I don’t really believe in the soccer gods, but I do believe in divine gifts. When someone hands you the thing you always wanted and makes it look easy in a way that belies the decades you worked for it and makes you question everything you ever believed–shoot the damn ball. Don’t ask why the goal is wide open now. Don’t question divine gifts. 

Accept the gift, and let the moment be divine and incomprehensible and everything you dreamed.

William Blake’s 1799 painting The Angel Appearing to Zacharias. (Photo Credit: Wikimedia Commons)

Day 8: Highly Favored & Highly Tokenized

In the sixth month, God sent the angel Gabriel to Nazareth, a town in Galilee, to a virgin pledged to be married to a man named Joseph, a descendant of David. The virgin’s name was Mary. The angel went to her and said, “Greetings, you who are highly favored. The Lord is with you.”

-Luke 1:26-28

Today, American referee Kathryn Nesbitt is scheduled to assistant referee the England vs. Senegal Round of 16 game. She’s had a high profile this year as one of the six female referees officiating for the first time at the men’s World Cup.

The whole subject of female referees weighs me down. While I’m delighted to read about these female officials, I’m also chagrined by some of the media coverage that trumpets their uniqueness. I’m tired of celebrating women’s “firsts.” 

I want to normalize female referees, not exceptionalize them. The paradox of women’s representation in historically male spaces is that a woman wants to be recognized for who she is as a woman and to be taken seriously as a human being, regardless of gender. This paradox exists for nonbinary people as well. 

When I saw the first all-female referee team in a men’s World Cup game last week (Germany vs Costa Rica), my heart broke a little bit. I worried the tokenizing media coverage allowed FIFA to check a box of representation and claw back moral high ground without actually making systemic changes to respect and promote the many, many talented female referees in the game. My heart broke even more when I learned that Stephanie Frappart, the center ref, was also the first woman to officiate a women’s World Cup final in 2019. That is the year of our Lord 20-today-minus-three-years. 

When the angel Gabriel (who is male because Greek is a gendered language) comes to Mary, it is not so much that God is recognizing her exceptionalism in spite of gender as that the male writers of history are. When Gabriel invites Mary into a clinch role in God’s salvation, I want to shout, “Yes! Her!” And I also want to shuffle on and say, “Of course, all genders, always, in God’s kingdom.” In our flurry to resolve gender discrimination in church, Mary sometimes becomes a prop for reinforcing gender bias. As if the whole Bible can be redeemed of its patriarchy if she carries it on her back. 

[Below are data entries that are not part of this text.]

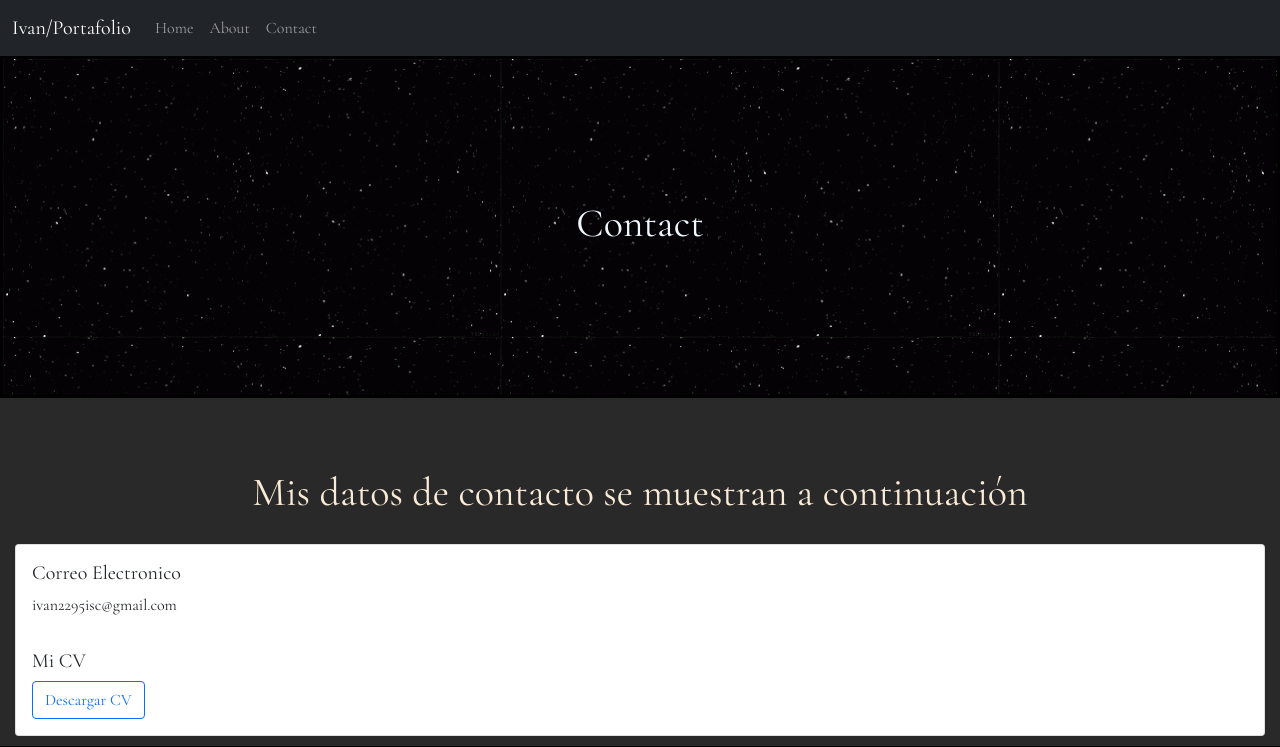
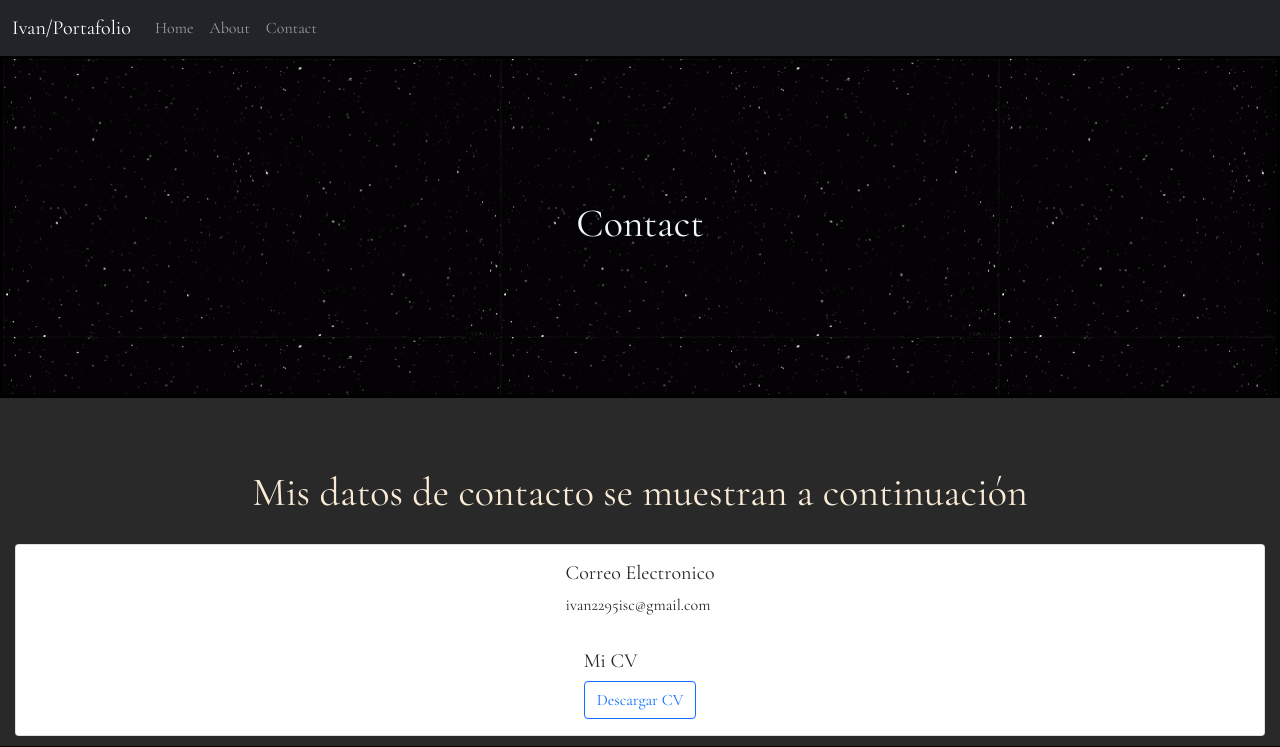
Before and after one commit to ivanISC95/portafolio, a React (Create React App) app in the folder portafolio/: page /Contact in a window 1280 px wide. Shown: the top 747 px of the page. Built offline with nearby package versions, Linux system fonts and the light colour scheme.

Commit message:
Corrección de CV

```diff
--- a/portafolio/src/Styles/Style.css
+++ b/portafolio/src/Styles/Style.css
@@ -146,6 +146,9 @@ li:hover {
     width: 100%;
     height: 950px;
 }
+.contacto{
+    align-items: center;
+}
 h1:hover {
     background: -webkit-linear-gradient(gold, #333);
     -webkit-background-clip: text;
--- a/portafolio/src/components/About/Skills.js
+++ b/portafolio/src/components/About/Skills.js
@@ -1,4 +1,4 @@
-import { Card, CardGroup,Row } from "react-bootstrap";
+import { Card,Row } from "react-bootstrap";
 import { IoLogoJavascript } from 'react-icons/io5';
 import { FaPhp, FaPython, FaReact,FaUbuntu,FaGithub,FaHtml5 } from 'react-icons/fa';
 import {SiMysql,SiPostgresql,SiCsswizardry} from 'react-icons/si';
--- a/portafolio/src/components/Contact/Contact.js
+++ b/portafolio/src/components/Contact/Contact.js
@@ -9,7 +9,7 @@ export default function Contact() {
             </div>
             <div className="academic">
                 <h1 className='formacion'>Mis datos de contacto se muestran a continuación</h1>
-                <Card>
+                <Card className="contacto">
 
                     <Card.Body>
                         <Card.Title>Correo Electronico</Card.Title>
```
Also changed, not shown: 1 other file (tests, documents, lock files or other folders).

What a thrill to be highly favored. And what a curse to be tokenized. No one should be impressed that FIFA is using baseline workplace nondiscrimination policy as proof of morality. In this Christmas season, let’s avoid Mary-as-proof-text-for-gender-equality, whether in sermons or music or Christmas party trivia about the FIFA World Cup.

Annunciation, by Leonardo da vinci, c. 1472.